■ TASK REQUIREMENTS ■
Write the listing below out again in full, dropping its pictures.

■ RECORDS SHOWN ■
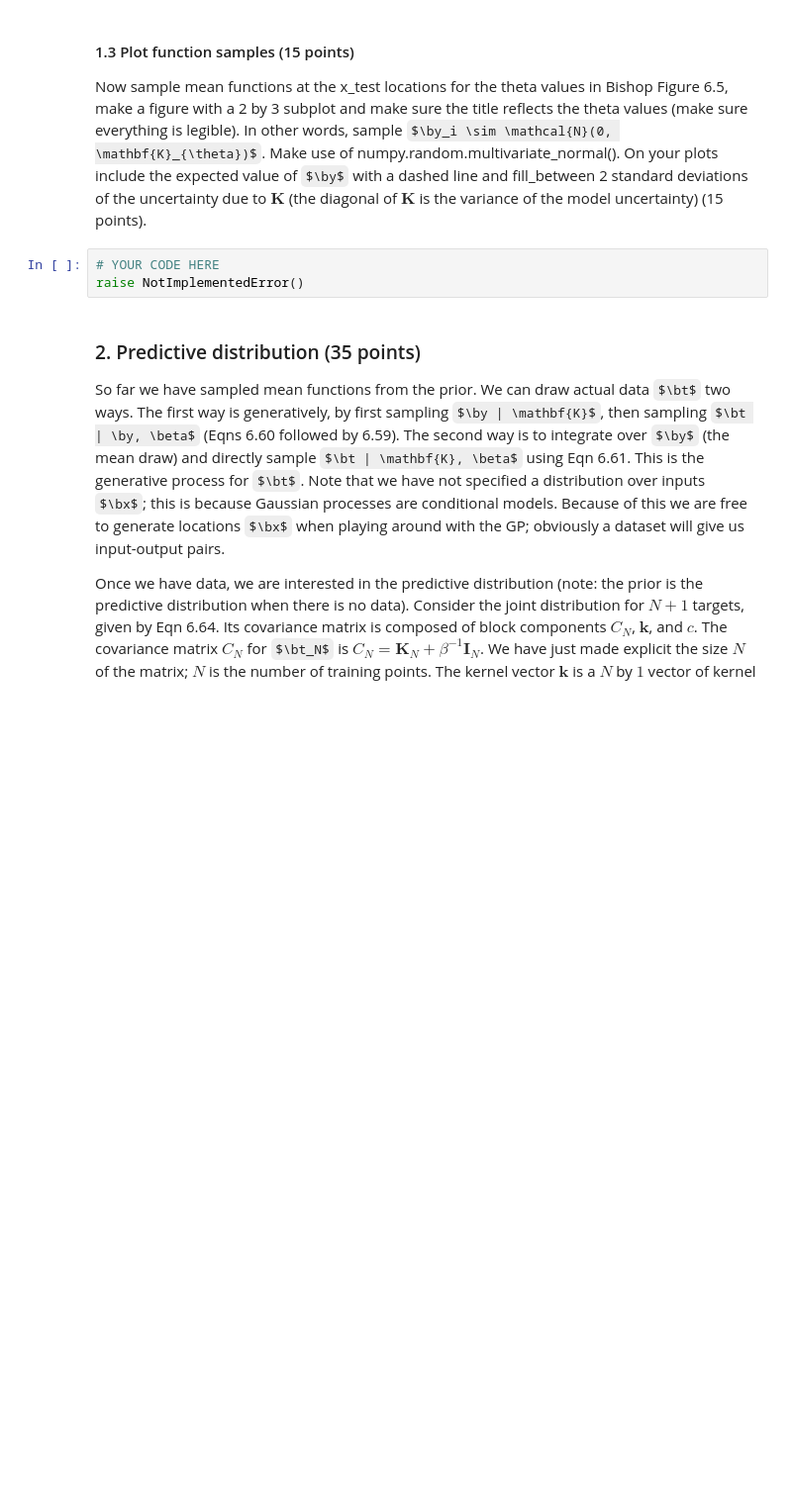
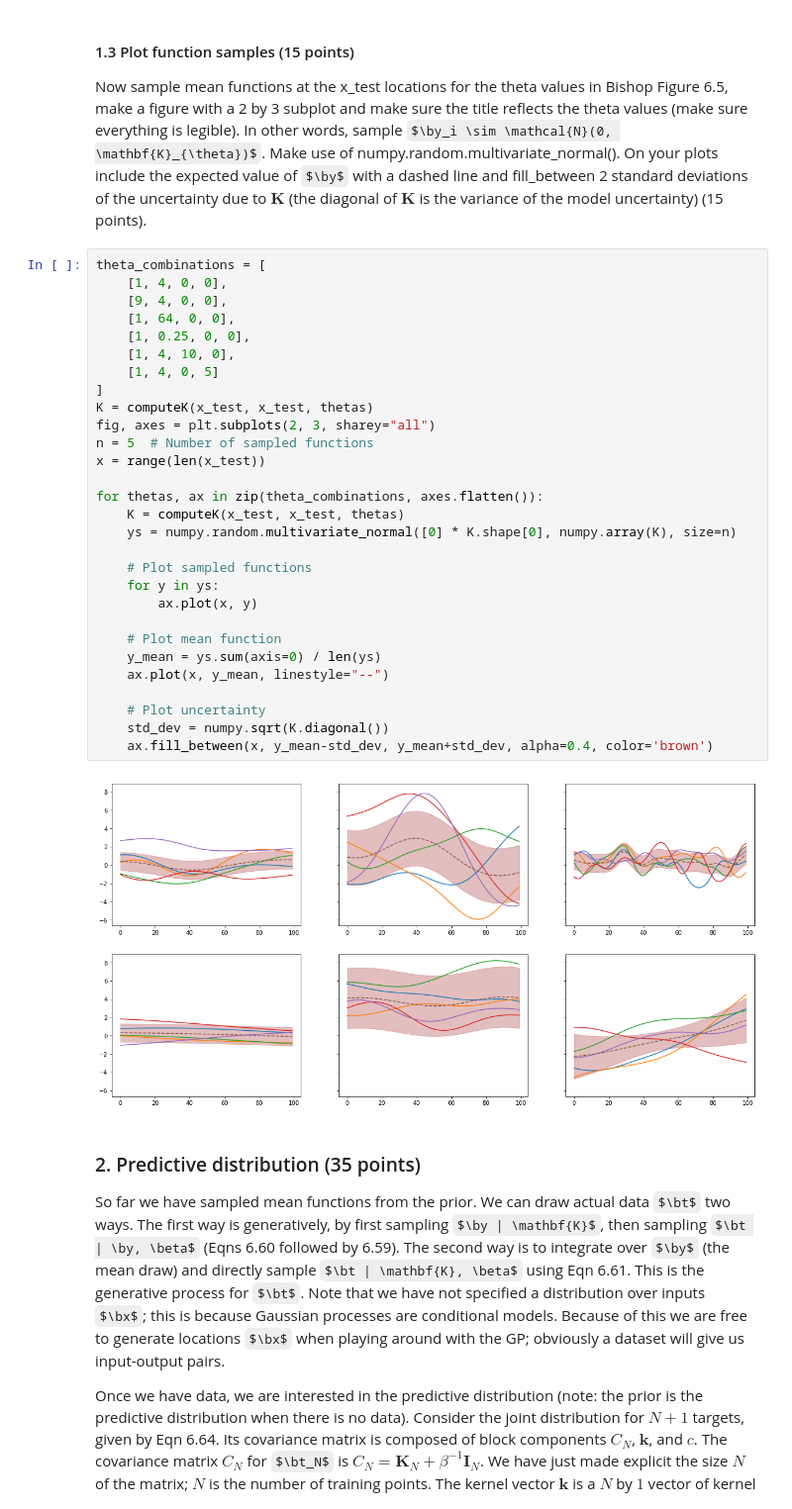
Before and after one commit to Kaleidophon/-friendly-octo-palm-tree, a Jupyter notebook: lab3.ipynb, the cells around one changed output. Shown at 99% size. Drawn from its saved outputs; the diff is of its cells as text; some formulas as TeX source; blank space fills up the shorter version.

```diff
--- a/lab3.ipynb
+++ b/lab3.ipynb
@@ -109,9 +109,37 @@ assert K.shape == (len(x1), len(x2)), "the shape of K is incorrect"
 # %% [markdown]
 #### 1.3 Plot function samples (15 points)
 Now sample mean functions at the x_test locations for the theta values in Bishop Figure 6.5, make a figure with a 2 by 3 subplot and make sure the title reflects the theta values (make sure everything is legible).  In other words, sample $\by_i \sim \mathcal{N}(0, \mathbf{K}_{\theta})$.  Make use of numpy.random.multivariate_normal().  On your plots include the expected value of $\by$ with a dashed line and fill_between 2 standard deviations of the uncertainty due to $\mathbf{K}$ (the diagonal of $\mathbf{K}$ is the variance of the model uncertainty) (15 points).
-# %%
-# YOUR CODE HERE
-raise NotImplementedError()
+# %%
+theta_combinations = [
+    [1, 4, 0, 0],
+    [9, 4, 0, 0],
+    [1, 64, 0, 0],
+    [1, 0.25, 0, 0],
+    [1, 4, 10, 0],
+    [1, 4, 0, 5]
+]
+K = computeK(x_test, x_test, thetas)
+fig, axes = plt.subplots(2, 3, sharey="all")
+n = 5  # Number of sampled functions
+x = range(len(x_test))
+
+for thetas, ax in zip(theta_combinations, axes.flatten()):
+    K = computeK(x_test, x_test, thetas)
+    ys = numpy.random.multivariate_normal([0] * K.shape[0], numpy.array(K), size=n)
+
+    # Plot sampled functions
+    for y in ys:
+        ax.plot(x, y)
+
+    # Plot mean function
+    y_mean = ys.sum(axis=0) / len(ys)
+    ax.plot(x, y_mean, linestyle="--")
+
+    # Plot uncertainty
+    std_dev = numpy.sqrt(K.diagonal())
+    ax.fill_between(x, y_mean-std_dev, y_mean+std_dev, alpha=0.4, color='brown')
+# %% [output]
+[figure, added]
 # %% [markdown]
 ### 2. Predictive distribution (35 points)
 So far we have sampled mean functions from the prior.  We can draw actual data $\bt$ two ways.  The first way is generatively, by first sampling $\by | \mathbf{K}$, then sampling $\bt | \by, \beta$ (Eqns 6.60 followed by 6.59).  The second way is to integrate over $\by$ (the mean draw) and directly sample $\bt | \mathbf{K}, \beta$ using Eqn 6.61.    This is the generative process for $\bt$.  Note that we have not specified a distribution over inputs $\bx$;  this is because Gaussian processes are conditional models.  Because of this we are free to generate locations $\bx$ when playing around with the GP; obviously a dataset will give us input-output pairs.
```
Also changed, not shown: parts of 1 cell of this notebook.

■ RESPONSE TO THE EXERCISE ■
Before and after one commit to Kaleidophon/-friendly-octo-palm-tree, a Jupyter notebook: lab3.ipynb, the cells around one changed output. Shown at 99% size. Drawn from its saved outputs; the diff is of its cells as text; some formulas as TeX source; blank space fills up the shorter version.

```diff
--- a/lab3.ipynb
+++ b/lab3.ipynb
@@ -109,9 +109,37 @@ assert K.shape == (len(x1), len(x2)), "the shape of K is incorrect"
 # %% [markdown]
 #### 1.3 Plot function samples (15 points)
 Now sample mean functions at the x_test locations for the theta values in Bishop Figure 6.5, make a figure with a 2 by 3 subplot and make sure the title reflects the theta values (make sure everything is legible).  In other words, sample $\by_i \sim \mathcal{N}(0, \mathbf{K}_{\theta})$.  Make use of numpy.random.multivariate_normal().  On your plots include the expected value of $\by$ with a dashed line and fill_between 2 standard deviations of the uncertainty due to $\mathbf{K}$ (the diagonal of $\mathbf{K}$ is the variance of the model uncertainty) (15 points).
-# %%
-# YOUR CODE HERE
-raise NotImplementedError()
+# %%
+theta_combinations = [
+    [1, 4, 0, 0],
+    [9, 4, 0, 0],
+    [1, 64, 0, 0],
+    [1, 0.25, 0, 0],
+    [1, 4, 10, 0],
+    [1, 4, 0, 5]
+]
+K = computeK(x_test, x_test, thetas)
+fig, axes = plt.subplots(2, 3, sharey="all")
+n = 5  # Number of sampled functions
+x = range(len(x_test))
+
+for thetas, ax in zip(theta_combinations, axes.flatten()):
+    K = computeK(x_test, x_test, thetas)
+    ys = numpy.random.multivariate_normal([0] * K.shape[0], numpy.array(K), size=n)
+
+    # Plot sampled functions
+    for y in ys:
+        ax.plot(x, y)
+
+    # Plot mean function
+    y_mean = ys.sum(axis=0) / len(ys)
+    ax.plot(x, y_mean, linestyle="--")
+
+    # Plot uncertainty
+    std_dev = numpy.sqrt(K.diagonal())
+    ax.fill_between(x, y_mean-std_dev, y_mean+std_dev, alpha=0.4, color='brown')
+# %% [output]
+[figure, added]
 # %% [markdown]
 ### 2. Predictive distribution (35 points)
 So far we have sampled mean functions from the prior.  We can draw actual data $\bt$ two ways.  The first way is generatively, by first sampling $\by | \mathbf{K}$, then sampling $\bt | \by, \beta$ (Eqns 6.60 followed by 6.59).  The second way is to integrate over $\by$ (the mean draw) and directly sample $\bt | \mathbf{K}, \beta$ using Eqn 6.61.    This is the generative process for $\bt$.  Note that we have not specified a distribution over inputs $\bx$;  this is because Gaussian processes are conditional models.  Because of this we are free to generate locations $\bx$ when playing around with the GP; obviously a dataset will give us input-output pairs.
```
Also changed, not shown: parts of 1 cell of this notebook.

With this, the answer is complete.